   {
     Serial.println(F("Failed to access Ethernet controller"));
   }
}

If running the teensy at a speed other than 24MHz, say 48MHz , 72MHz or over-clocked at 96MHz, we also have to set the SPI clock speed, by choosing appropriate values for the SPI CTAR registers (SPI0_CTAR0, SPI0_CTAR1 for SPI0). For this we can make use of the spi4teensy3 library, or just take the piece of init code that accomplishes that. Right before we call the ether.begin() function we can set the speed as follows:

  // SPI.setClockDivider(SPI_CLOCK_DIV4);
  //
  // we want SPI clock to be set at 4MHz:
  // speed = 1 , ratio = 1/4
  // speed = 2 , ratio = 1/8
  // speed = 3 , ratio = 1/12
#if defined(__MK20DX128__) || defined(__MK20DX256__)
  #if F_BUS == 48000000
  spi4teensy3::init(3);
  #elif F_BUS == 24000000
  // spi4teensy3::init(2);
  #endif
#endif

   if (ether.begin(sizeof(Ethernet::buffer), mymac, csPin) == 0)
   {
     Serial.println(F("Failed to access Ethernet controller"));
   }

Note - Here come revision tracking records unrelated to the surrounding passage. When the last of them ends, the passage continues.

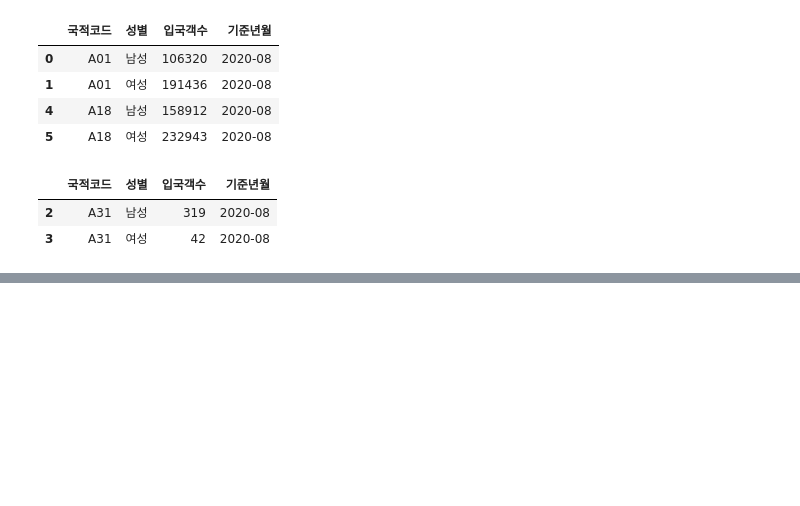
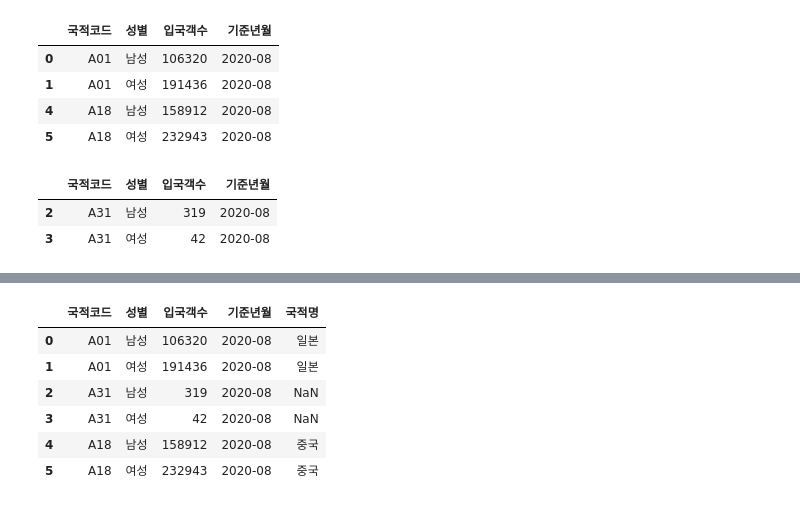
Before and after one commit to YJLi1029/Data, a Jupyter notebook: jupyter_note/pandas_prac.ipynb, the cells around one changed output, grey strips where cells are left out. Cells and saved outputs as stored; diff of their text form; code cells hidden in the pictures; blank space fills up the shorter version.

```diff
--- a/jupyter_note/pandas_prac.ipynb
+++ b/jupyter_note/pandas_prac.ipynb
@@ -177,0 +201,15 @@ sample_1[condition3==False] #위 경우를 제외한 것을 출력하고 싶을
+# %%
+sample_1_code=pd.merge(left=sample_1, #merge는 자료를 가로로 합친다.
+                        right=code_master, # 오른쪽은 code_master
+                        how='left', # 왼쪽 테이블을 기준으로 두 테이블을 결합
+                        left_on='국적코드', # 왼쪽 테이블의 기준 칼럼은 국적코드
+                        right_on='국적코드') # 오른쪽 테이블의 기준 칼럼은 국적코드
+sample_1_code # 국적코드가 A31인 경우 국적명이 NaN으로 나온다. code_master에는 해당하는 자료가 없기 때문.
+# %% [output]
+|  | 국적코드 | 성별 | 입국객수 | 기준년월 | 국적명 |
+| 0 | A01 | 남성 | 106320 | 2020-08 | 일본 |
+| 1 | A01 | 여성 | 191436 | 2020-08 | 일본 |
+| 2 | A31 | 남성 | 319 | 2020-08 | NaN |
+| 3 | A31 | 여성 | 42 | 2020-08 | NaN |
+| 4 | A18 | 남성 | 158912 | 2020-08 | 중국 |
+| 5 | A18 | 여성 | 232943 | 2020-08 | 중국 |
```
Also changed, not shown: parts of 8 cells of this notebook, 1 other file.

Note that bus frequency (F_BUS) is set to 24MHz when the MCU is running at 24MHz, but only at 48MHz even if the MCU main clock runs at a higher frequency (48MHz, 72MHz or 96MHz). For more details, check the reference manual in the Freescale link above.

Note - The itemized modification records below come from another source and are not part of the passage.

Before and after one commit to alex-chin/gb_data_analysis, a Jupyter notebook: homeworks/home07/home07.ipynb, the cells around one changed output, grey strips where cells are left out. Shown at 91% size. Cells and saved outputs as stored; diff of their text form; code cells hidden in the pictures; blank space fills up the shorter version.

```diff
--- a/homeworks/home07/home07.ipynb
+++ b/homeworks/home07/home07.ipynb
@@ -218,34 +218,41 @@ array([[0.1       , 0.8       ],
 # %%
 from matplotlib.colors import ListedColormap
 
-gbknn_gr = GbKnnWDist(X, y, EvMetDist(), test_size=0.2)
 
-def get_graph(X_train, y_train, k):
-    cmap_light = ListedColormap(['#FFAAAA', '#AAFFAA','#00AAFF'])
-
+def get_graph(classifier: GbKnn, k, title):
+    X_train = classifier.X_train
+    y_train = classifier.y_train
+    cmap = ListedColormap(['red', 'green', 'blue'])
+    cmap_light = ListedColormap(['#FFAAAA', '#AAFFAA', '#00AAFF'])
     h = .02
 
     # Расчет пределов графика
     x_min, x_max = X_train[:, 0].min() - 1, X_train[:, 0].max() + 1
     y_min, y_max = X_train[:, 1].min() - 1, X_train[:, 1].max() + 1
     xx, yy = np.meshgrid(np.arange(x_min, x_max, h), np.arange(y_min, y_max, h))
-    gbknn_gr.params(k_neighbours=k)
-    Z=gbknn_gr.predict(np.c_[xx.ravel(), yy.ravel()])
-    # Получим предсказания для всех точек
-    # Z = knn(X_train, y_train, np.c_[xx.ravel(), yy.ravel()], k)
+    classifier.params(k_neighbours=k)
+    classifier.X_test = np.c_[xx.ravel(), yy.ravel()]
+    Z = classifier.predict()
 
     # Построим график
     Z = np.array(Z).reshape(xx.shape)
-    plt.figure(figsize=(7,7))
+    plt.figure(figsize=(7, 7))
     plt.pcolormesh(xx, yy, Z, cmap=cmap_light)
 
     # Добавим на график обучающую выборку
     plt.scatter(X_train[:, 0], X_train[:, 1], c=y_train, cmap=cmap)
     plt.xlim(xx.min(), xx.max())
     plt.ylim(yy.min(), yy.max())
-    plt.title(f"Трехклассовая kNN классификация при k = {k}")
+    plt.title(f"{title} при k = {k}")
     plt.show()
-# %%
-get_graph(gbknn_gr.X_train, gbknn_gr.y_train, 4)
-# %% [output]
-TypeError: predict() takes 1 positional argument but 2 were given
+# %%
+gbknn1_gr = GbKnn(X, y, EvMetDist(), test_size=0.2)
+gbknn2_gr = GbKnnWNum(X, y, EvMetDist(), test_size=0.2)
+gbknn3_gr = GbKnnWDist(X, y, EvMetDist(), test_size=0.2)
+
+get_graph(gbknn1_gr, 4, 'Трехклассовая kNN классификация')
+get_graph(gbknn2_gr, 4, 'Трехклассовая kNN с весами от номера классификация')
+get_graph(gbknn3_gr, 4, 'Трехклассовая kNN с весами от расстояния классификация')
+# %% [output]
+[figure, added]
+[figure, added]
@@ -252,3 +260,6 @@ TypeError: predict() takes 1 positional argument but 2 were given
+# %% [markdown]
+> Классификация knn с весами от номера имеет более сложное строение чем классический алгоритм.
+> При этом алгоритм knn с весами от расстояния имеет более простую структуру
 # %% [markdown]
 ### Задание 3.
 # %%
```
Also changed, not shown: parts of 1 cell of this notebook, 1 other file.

ss4200 crash with newer kernel

Trying to upgrade a ss4200 system to the latest linux kernel (3.11.0) was giving me this:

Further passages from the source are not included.